We were a struggling freelance writer in the early 1960s when we interviewed the late Dr. Valeriano C. Calma of UP Los Baños for an article that was published in the Philippines Free Press.
In that article we featured how he developed a 4-hectare cogonal brushland that he bought with a borrowed PhP 500 in 1932. The year before, he had just returned from California, where he pursued graduate studies in agriculture as a working student who picked fruits in private plantations.
By the time we interviewed him, his orchard was really enviable, with his fruit trees in peak production. In fact, because of his beautiful farm, the Business Writers Association of the Philippines (BWAP) honored him as Farmer of the Year in 1963. At about the same time, he received a Presidential Commendation and the Distinguished Scientist of the Year Award.

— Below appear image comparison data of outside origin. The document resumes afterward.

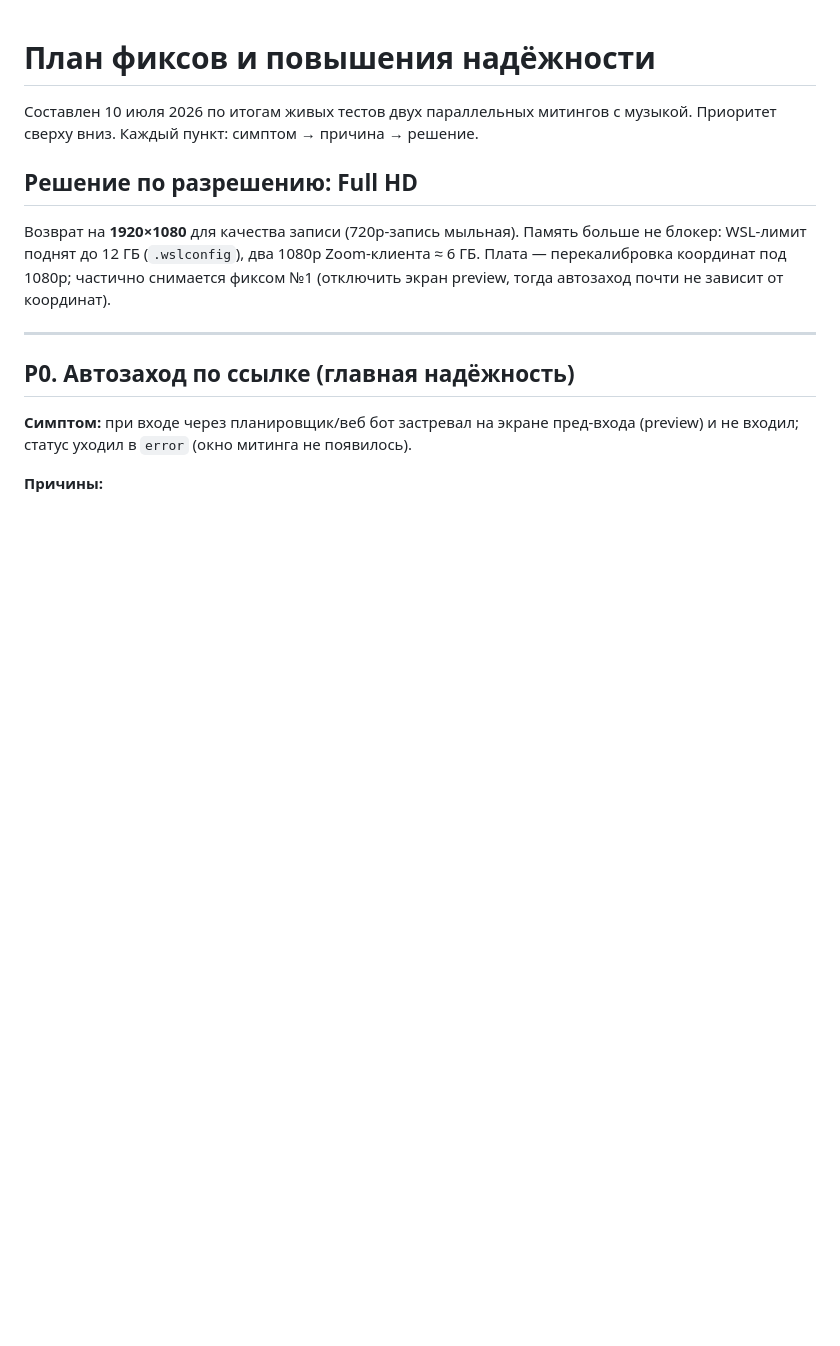
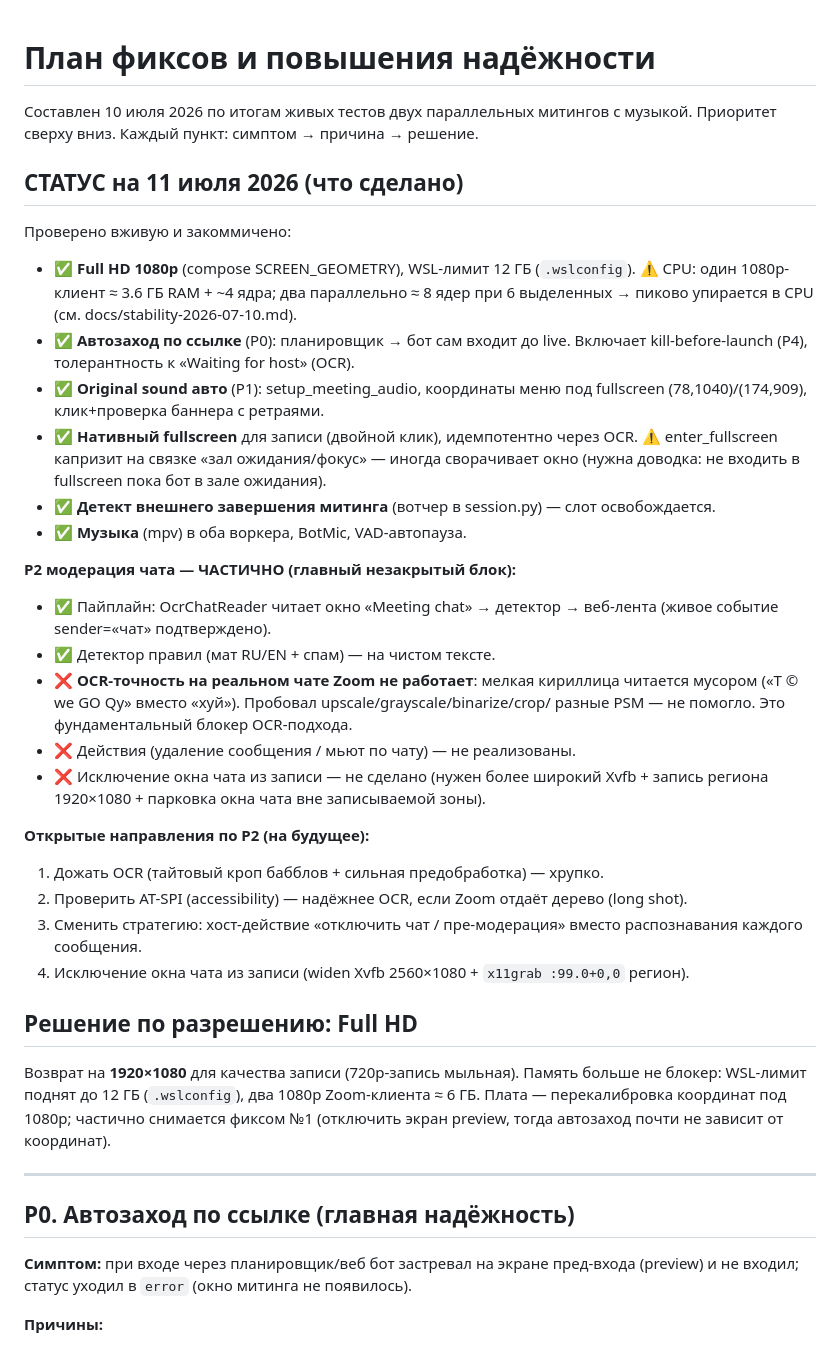
Before and after one commit to telenokpetr/myvibedev, a Markdown page: docs/RELIABILITY-PLAN.md, the part around the change. Drawn GitHub-style; blank space fills up the shorter version.

Commit message:
docs: статус на 11 июля — что сделано + блокер OCR чата
Зафиксирован статус: Full HD/автозаход/original sound/fullscreen/вотчер/музыка — работают. P2 модерация чата: пайплайн OCR->детектор->веб работает, но OCR не читает мелкую кириллицу чата (блокер); действия и исключение окна из записи не сделаны. Открытые направления: дожать OCR / AT-SPI / хост-действие отключения чата / широкий Xvfb для записи региона.

Co-Authored-By: Claude Opus 4.8 <noreply@anthropic.com>

```diff
--- a/docs/RELIABILITY-PLAN.md
+++ b/docs/RELIABILITY-PLAN.md
@@ -2,6 +2,40 @@
 
 Составлен 10 июля 2026 по итогам живых тестов двух параллельных митингов с музыкой.
 Приоритет сверху вниз. Каждый пункт: симптом → причина → решение.
+
+## СТАТУС на 11 июля 2026 (что сделано)
+
+Проверено вживую и закоммичено:
+- ✅ **Full HD 1080p** (compose SCREEN_GEOMETRY), WSL-лимит 12 ГБ (`.wslconfig`).
+  ⚠️ CPU: один 1080p-клиент ≈ 3.6 ГБ RAM + ~4 ядра; два параллельно ≈ 8 ядер при
+  6 выделенных → пиково упирается в CPU (см. docs/stability-2026-07-10.md).
+- ✅ **Автозаход по ссылке** (P0): планировщик → бот сам входит до live. Включает
+  kill-before-launch (P4), толерантность к «Waiting for host» (OCR).
+- ✅ **Original sound авто** (P1): setup_meeting_audio, координаты меню под fullscreen
+  (78,1040)/(174,909), клик+проверка баннера с ретраями.
+- ✅ **Нативный fullscreen** для записи (двойной клик), идемпотентно через OCR.
+  ⚠️ enter_fullscreen капризит на связке «зал ожидания/фокус» — иногда сворачивает
+  окно (нужна доводка: не входить в fullscreen пока бот в зале ожидания).
+- ✅ **Детект внешнего завершения митинга** (вотчер в session.py) — слот освобождается.
+- ✅ **Музыка** (mpv) в оба воркера, BotMic, VAD-автопауза.
+
+**P2 модерация чата — ЧАСТИЧНО (главный незакрытый блок):**
+- ✅ Пайплайн: OcrChatReader читает окно «Meeting chat» → детектор → веб-лента
+  (живое событие sender=«чат» подтверждено).
+- ✅ Детектор правил (мат RU/EN + спам) — на чистом тексте.
+- ❌ **OCR-точность на реальном чате Zoom не работает**: мелкая кириллица читается
+  мусором («T © we GO Qy» вместо «хуй»). Пробовал upscale/grayscale/binarize/crop/
+  разные PSM — не помогло. Это фундаментальный блокер OCR-подхода.
+- ❌ Действия (удаление сообщения / мьют по чату) — не реализованы.
+- ❌ Исключение окна чата из записи — не сделано (нужен более широкий Xvfb +
+  запись региона 1920×1080 + парковка окна чата вне записываемой зоны).
+
+**Открытые направления по P2 (на будущее):**
+1. Дожать OCR (тайтовый кроп бабблов + сильная предобработка) — хрупко.
+2. Проверить AT-SPI (accessibility) — надёжнее OCR, если Zoom отдаёт дерево (long shot).
+3. Сменить стратегию: хост-действие «отключить чат / пре-модерация» вместо
+   распознавания каждого сообщения.
+4. Исключение окна чата из записи (widen Xvfb 2560×1080 + `x11grab :99.0+0,0` регион).
 
 ## Решение по разрешению: Full HD
 
```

How did he transform his cogonal property into a productive orchard? First, he had to build up the soil and prevent erosion so that a good crop of fruit trees would grow. For a start, he planted ipil-ipil, bananas, and pineapple. It was only after these crops were fully established that he planted his main crops of fruit trees.
Dr. Calma explained that, being a legume, the ipil-ipil was an excellent soil enricher that at the same time prevented erosion. The leaves are also a nutritious forage for livestock. On the other hand, the bananas, whose trunks held a lot of water, conserved soil moisture so that the intercropped fruit trees did not suffer so much from drought. The bananas and pineapple gave him his first income.
Growing in Harmony
Dr. Calma planted different kinds of fruit trees, including lanzones, cacao, coffee, chico, citrus, coconut, mango, caimito, and avocado. He explained that fruit trees have different requirements. Some need partial shade while others require full sun. Lanzones, cacao, and coffee, for instance, need shade. On the other hand, avocado, caimito, coconut, and others need full sun. So the avocados and the coconut trees provided the shade for the lanzones, cacao, and coffee. Even if they were very close to each other, they were growing in constant harmony. The system also provided Dr. Calma something to harvest the whole year round.
This appeared in Agriculture Monthly’s March 2018 issue.